Wednesday, October 08, 2008

Travel the World: England: Montmorency

Updale, Eleanor. 2003/2004. Montmorency: Thief, Liar, Gentleman?

Originally published in Great Britain in 2003. Montmorency: Thief, Liar, Gentleman is the first in a series. (Montmorency having lots of adventures you see.) Set in Victorian England, it focuses on a thief and con man. We first meet our narrator in prison. We learn that he's been named "Montmorency" by the doctor that saved his life (and made a guinea pig out of him as well), Dr. Farcett. But he goes by another name as well: Prisoner 493.

493 is not well liked by his fellow prisoners. As the subject of study (and experimentation) of Dr. Farcett, he gets to go in and out of prison on a regular basis. True, his times out of prison he is the exhibit, an object on display, of Farcett and his lectures. But the other prisoners think he gets special treatment.

Ever calculating, 493 is already planning for his life out of prison. And he is absorbing everything around him. Absorbing all the information he hears at these lectures. Planning out his next big scheme.

His big plan? After hearing a lecture on the sewer system, he decides that he can use these underground passages as a way to get around during his burglaries. He can sneak into rich neighborhoods, hit his mark, and vanish underground. The scheme is complex--more complex than his previous crimes. So it takes a bit of planning. He soon realizes, he needs to be two people. To play two people. A Mr. Montmorency who is a rich, gentleman. A man who has the look and appearance of a gentleman. A man no one would mistake as a common thief. And Scarper, a lower-class man who can play the role of thief. Not that onlookers would take him as a thief. But he needs to be dirty and grungy and "common" enough that no one cares who he is and what he does. (It is a bit more complicated than that. But he has different "personas" he puts on to act out this scheme.)
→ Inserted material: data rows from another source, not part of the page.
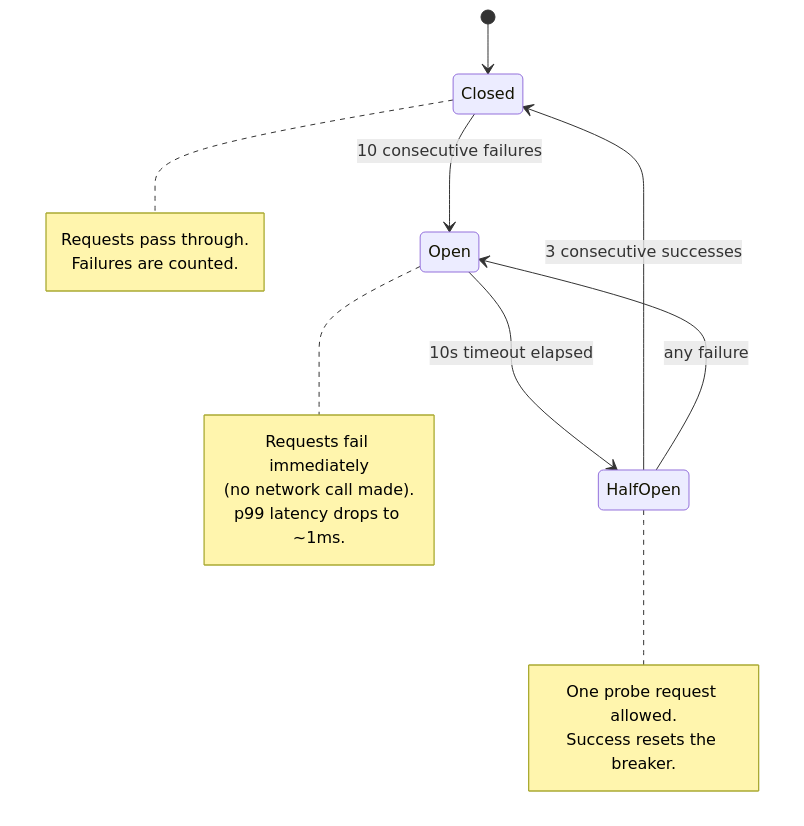
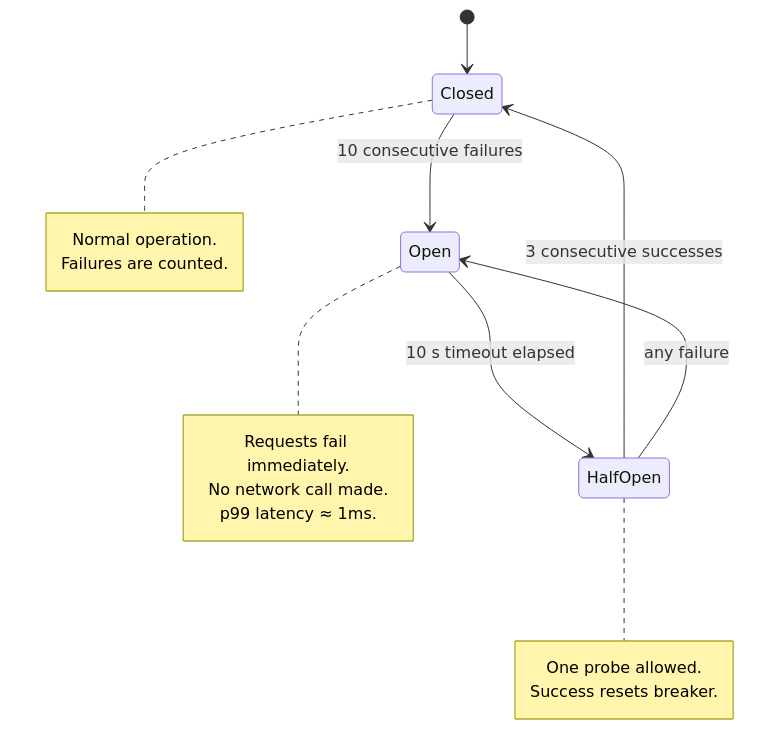
Before and after one commit to jhonesgoncalves/super-http-ts: the fourth of 6 diagrams in website/guide/nestjs-example.md, drawn with Mermaid. The commit also changed other lines of this file and 3 other files, not shown here.

First line of the commit message:
feat(docs): render Mermaid diagrams in VitePress docs site

````diff
--- a/website/guide/nestjs-example.md
+++ b/website/guide/nestjs-example.md
@@ -161,24 +127,25 @@
 ```mermaid
 stateDiagram-v2
     [*] --> Closed
 
     Closed --> Open : 10 consecutive failures
+    Open --> HalfOpen : 10 s timeout elapsed
+    HalfOpen --> Closed : 3 consecutive successes
+    HalfOpen --> Open : any failure
+
     note right of Closed
-        Requests pass through.
+        Normal operation.
         Failures are counted.
     end note
 
-    Open --> HalfOpen : 10s timeout elapsed
     note right of Open
-        Requests fail immediately
-        (no network call made).
-        p99 latency drops to ~1ms.
+        Requests fail immediately.
+        No network call made.
+        p99 latency ≈ 1ms.
     end note
 
-    HalfOpen --> Closed : 3 consecutive successes
-    HalfOpen --> Open   : any failure
     note right of HalfOpen
-        One probe request allowed.
-        Success resets the breaker.
+        One probe allowed.
+        Success resets breaker.
     end note
 ```
````
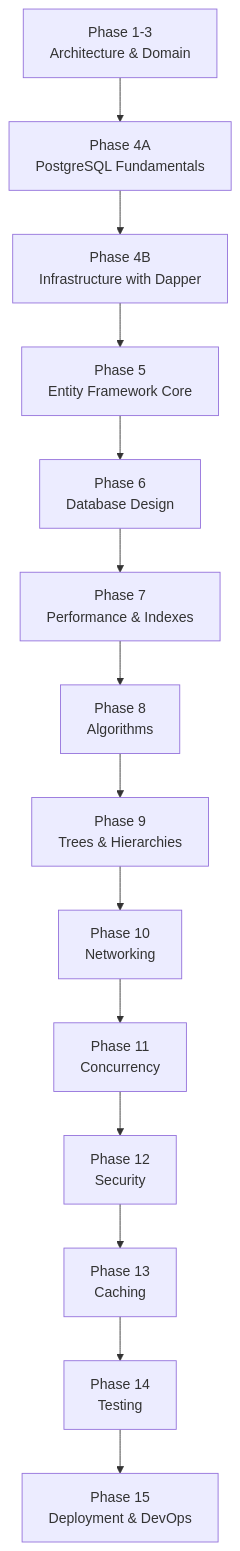
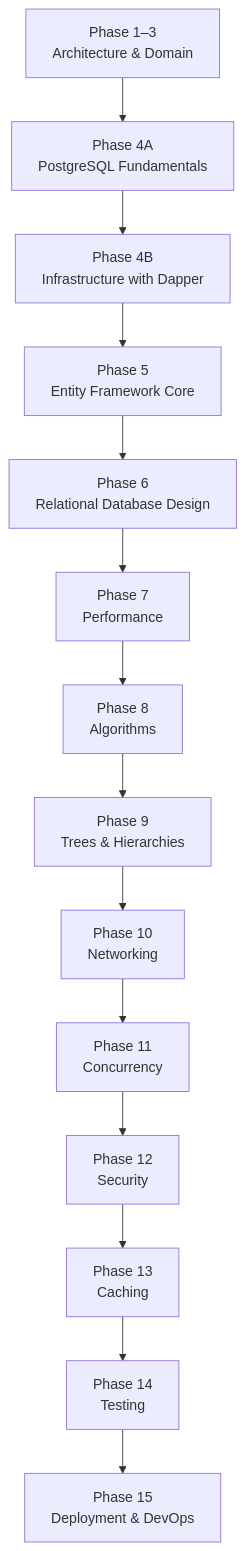
Before and after one commit to Jherson-Aguto/BankingSystem: the diagram in docs/Path.md, drawn with Mermaid. The commit also changed other lines of this file and 3 other files, not shown here.

````diff
--- a/docs/Path.md
+++ b/docs/Path.md
@@ -44,30 +64,31 @@
 ```mermaid
 graph TD
 
-A[Phase 1-3<br/>Architecture & Domain]
+A[Phase 1–3<br/>Architecture & Domain]
+
 --> B[Phase 4A<br/>PostgreSQL Fundamentals]
 
-B --> C[Phase 4B<br/>Infrastructure with Dapper]
+--> C[Phase 4B<br/>Infrastructure with Dapper]
 
-C --> D[Phase 5<br/>Entity Framework Core]
+--> D[Phase 5<br/>Entity Framework Core]
 
-D --> E[Phase 6<br/>Database Design]
+--> E[Phase 6<br/>Relational Database Design]
 
-E --> F[Phase 7<br/>Performance & Indexes]
+--> F[Phase 7<br/>Performance]
 
-F --> G[Phase 8<br/>Algorithms]
+--> G[Phase 8<br/>Algorithms]
 
-G --> H[Phase 9<br/>Trees & Hierarchies]
+--> H[Phase 9<br/>Trees & Hierarchies]
 
-H --> I[Phase 10<br/>Networking]
+--> I[Phase 10<br/>Networking]
 
-I --> J[Phase 11<br/>Concurrency]
+--> J[Phase 11<br/>Concurrency]
 
-J --> K[Phase 12<br/>Security]
+--> K[Phase 12<br/>Security]
 
-K --> L[Phase 13<br/>Caching]
+--> L[Phase 13<br/>Caching]
 
-L --> M[Phase 14<br/>Testing]
+--> M[Phase 14<br/>Testing]
 
-M --> N[Phase 15<br/>Deployment & DevOps]
+--> N[Phase 15<br/>Deployment & DevOps]
 ```
````
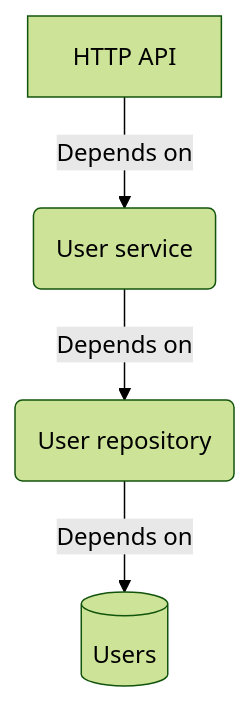
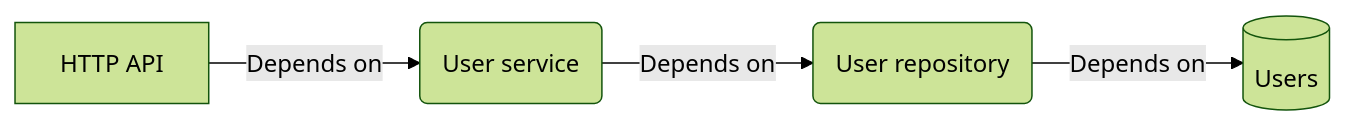
Before and after one commit to bradwestness/bradwestness.github.io: the first of 3 diagrams in _posts/2024/2024-04-07-organizing-your-code-to-minimize-the-blast-radius.md, drawn with Mermaid (forest theme).

```diff
--- a/_posts/2024/2024-04-07-organizing-your-code-to-minimize-the-blast-radius.md
+++ b/_posts/2024/2024-04-07-organizing-your-code-to-minimize-the-blast-radius.md
@@ -14,6 +14,6 @@
 <div class="mermaid">
-flowchart TD
+flowchart LR
     A["HTTP API"] --> |Depends on| B(User service)
     B --> |Depends on| C(User repository)
     C --> |Depends on| D[(Users)]
 </div>
```
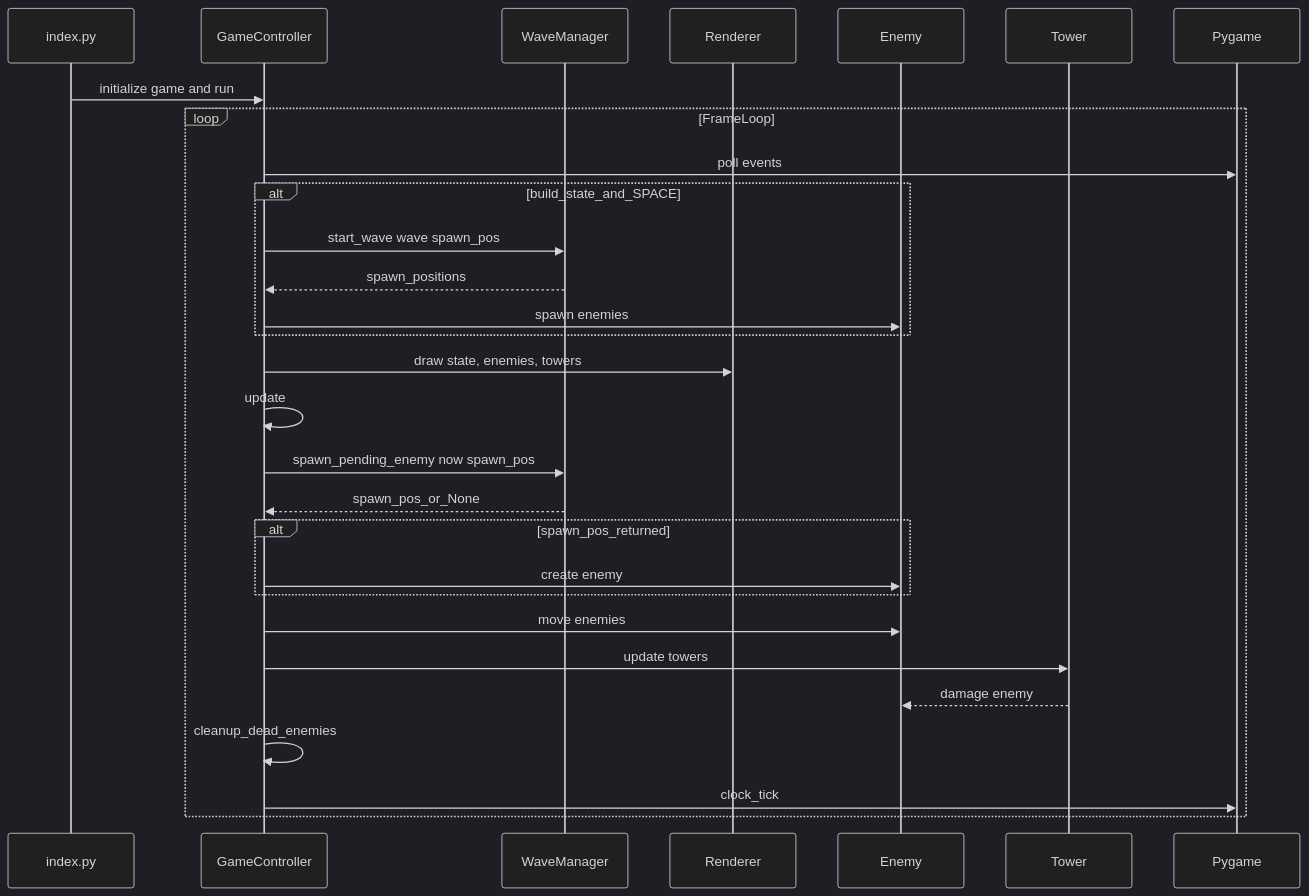
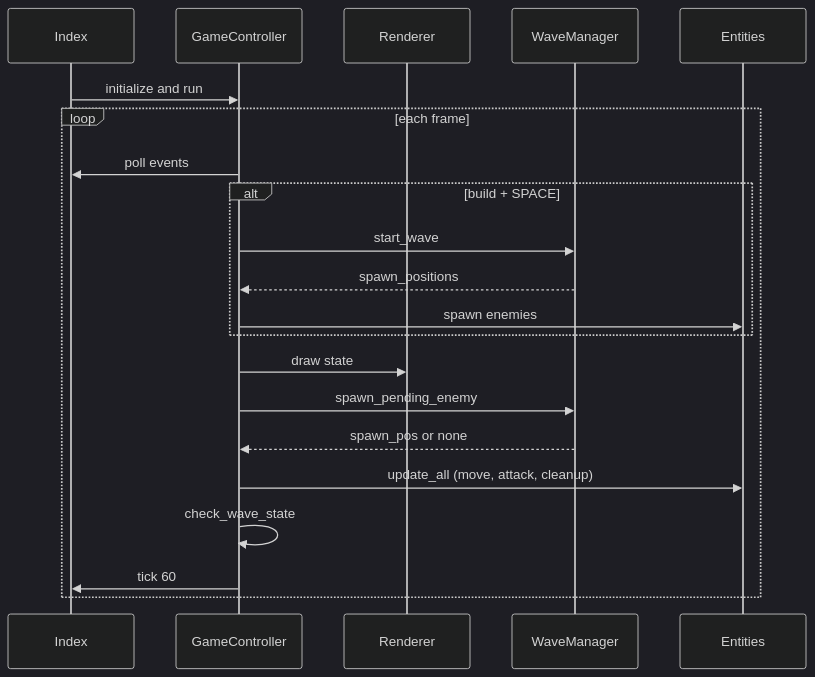
One commit to laitiii/ot-harjoitustyo changed the second of 3 diagrams in dokumentaatio/arkkitehtuuri.md. Above: the diagram before and after it, drawn with Mermaid (dark theme).

````diff
--- a/dokumentaatio/arkkitehtuuri.md
+++ b/dokumentaatio/arkkitehtuuri.md
@@ -40,32 +40,24 @@
 ```mermaid
 sequenceDiagram
-    participant Main as index.py
+    participant Index
     participant GC as GameController
-    participant WM as WaveManager
-    participant R as Renderer
-    participant E as Enemy
-    participant T as Tower
-    participant PG as Pygame
+    participant Renderer
+    participant WaveMgr as WaveManager
+    participant Entities
 
-    Main->>GC: initialize game and run
-    loop FrameLoop
-        GC->>PG: poll events
-        alt build_state_and_SPACE
-            GC->>WM: start_wave wave spawn_pos
-            WM-->>GC: spawn_positions
-            GC->>E: spawn enemies
+    Index->>GC: initialize and run
+    loop each frame
+        GC->>Index: poll events
+        alt build + SPACE
+            GC->>WaveMgr: start_wave
+            WaveMgr-->>GC: spawn_positions
+            GC->>Entities: spawn enemies
         end
-        GC->>R: draw state, enemies, towers
-        GC->>GC: update
-        GC->>WM: spawn_pending_enemy now spawn_pos
-        WM-->>GC: spawn_pos_or_None
-        alt spawn_pos_returned
-            GC->>E: create enemy
-        end
-        GC->>E: move enemies
-        GC->>T: update towers
-        T-->>E: damage enemy
-        GC->>GC: cleanup_dead_enemies
-        GC->>PG: clock_tick
+        GC->>Renderer: draw state
+        GC->>WaveMgr: spawn_pending_enemy
+        WaveMgr-->>GC: spawn_pos or none
+        GC->>Entities: update_all (move, attack, cleanup)
+        GC->>GC: check_wave_state
+        GC->>Index: tick 60
     end
 ```
````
Of course, he can plan all he likes when he's in's a different story to carry it out once he's been released. But Montmorency thinks he can do it.

My thoughts...I know this one is generally well liked (often loved) and it is typically highly recommended. But for me personally, I just didn't like it all that much. So while I think it has a certain amount of appeal to certain readers, I'm not sure I'll be following the series in the future.

© Becky Laney of Becky's Book Reviews

1 comment:

Jill said...

I read this one last year. And, like you, I can see the appeal, but I haven't felt compelled to pick up any others in the series.